C’est au milieu de l’été, un temps impossible à préciser : tous les jours coulent les uns après les autres, et le temps n’a pas d’importance.
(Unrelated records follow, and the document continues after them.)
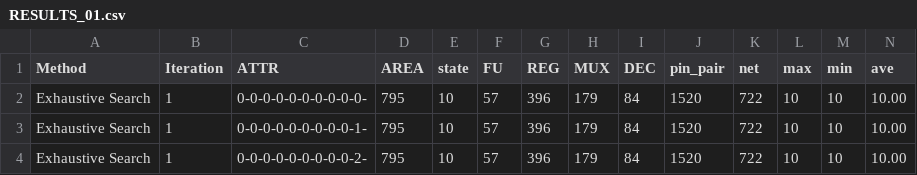
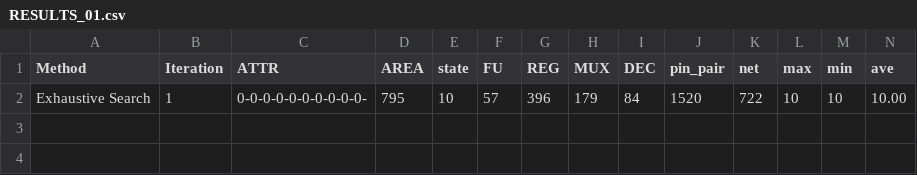
Before and after one commit to preston-Glenn/HLS-Heuristic, a CSV file: RUNNER/RESULTS_01.csv, drawn as a sheet; only a part is shown; rows hold the shown columns only; the diff names each change by its address in the sheet, - before the commit and + after, or states it on an @@ line.

```diff
--- a/RUNNER/RESULTS_01.csv
+++ b/RUNNER/RESULTS_01.csv
-row 3: Exhaustive Search | 1 | 0-0-0-0-0-0-0-0-0-1- | 795 | 10 | 57 | 396 | 179 | 84 | 1520 | 722 | 10 | 10 | 10.00
-row 4: Exhaustive Search | 1 | 0-0-0-0-0-0-0-0-0-2- | 795 | 10 | 57 | 396 | 179 | 84 | 1520 | 722 | 10 | 10 | 10.00
```
Also changed, not shown: RUNNER/RESULTS_00.csv, RUNNER/RESULTS_02.csv, 20 other files.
Les premiers rayons du soleil teignent le ciel et les oiseaux signalent l’arrivée du matin.  Au début, leur gazouillis ne sont que des bâillements.  Mais progressivement, ils se lèvent et le bruit devient de plus en plus effréné.  “Coucou, lève-toi ! Coucou, lève-toi !”

Bien entendu.  On se lève avec l’excitation de saluer un nouveau jour qui coule dans nos veines.  C’est un dynamisme du corps, presque comme s’il s’était levé avec une chatouille.  On s’habille vite et sans bruit avec les vêtements qui sont les plus proches du lit, et on prend la première gorgée d’eau, la dernière qui reste dans le verre de cette nuit.  Regardant par la fenêtre, on voit que le ciel a une nuance bleue-violette parfaite ; le violet va rougir doucement, et on va pouvoir observer le changement.  On profite de cette lumière, cette teinture qui n’appartient qu’aux matins estivaux, comme si on mettait des lunettes roses.

C’est parti.  Bouger le corps, ça fait du bien.  On sort en douce, et on entre dans le jardin.  Il ne faut pas aller plus loin que notre propre jardin ; voir le visage d’un autre casserait cette ambiance parfaite.  On s’étire comme un chat au soleil, et ensuite, au boulot.  Les framboisiers attendent.  En s’approchant, les framboises à peine mûres semblent luire.  C’est trop difficile de résister à la tentation, et la première framboise cueillie va directement à la bouche ; la baie éclate, les graines croquent, et on déguste le jus sucré, acide, parfumé.

Dans cette instant d’une calme immobilité, on hésite même à respirer trop fort.  Le temps est immatériel, et tout est possible.  Les traces de nos rêves de cette nuit n’ont pas encore disparu, et la réalité est encore floue.  On se sent capable de tout faire…mais il n’y en a pas besoin.  Cette sacrée bouchée prise au moment parfait est une hostie à savourer.  On va décider le programme d’aujourd’hui après une tournée de gaufres aux framboises.  Après avoir avalé la bouchée, on retourne au boulot.  La journée a commencé.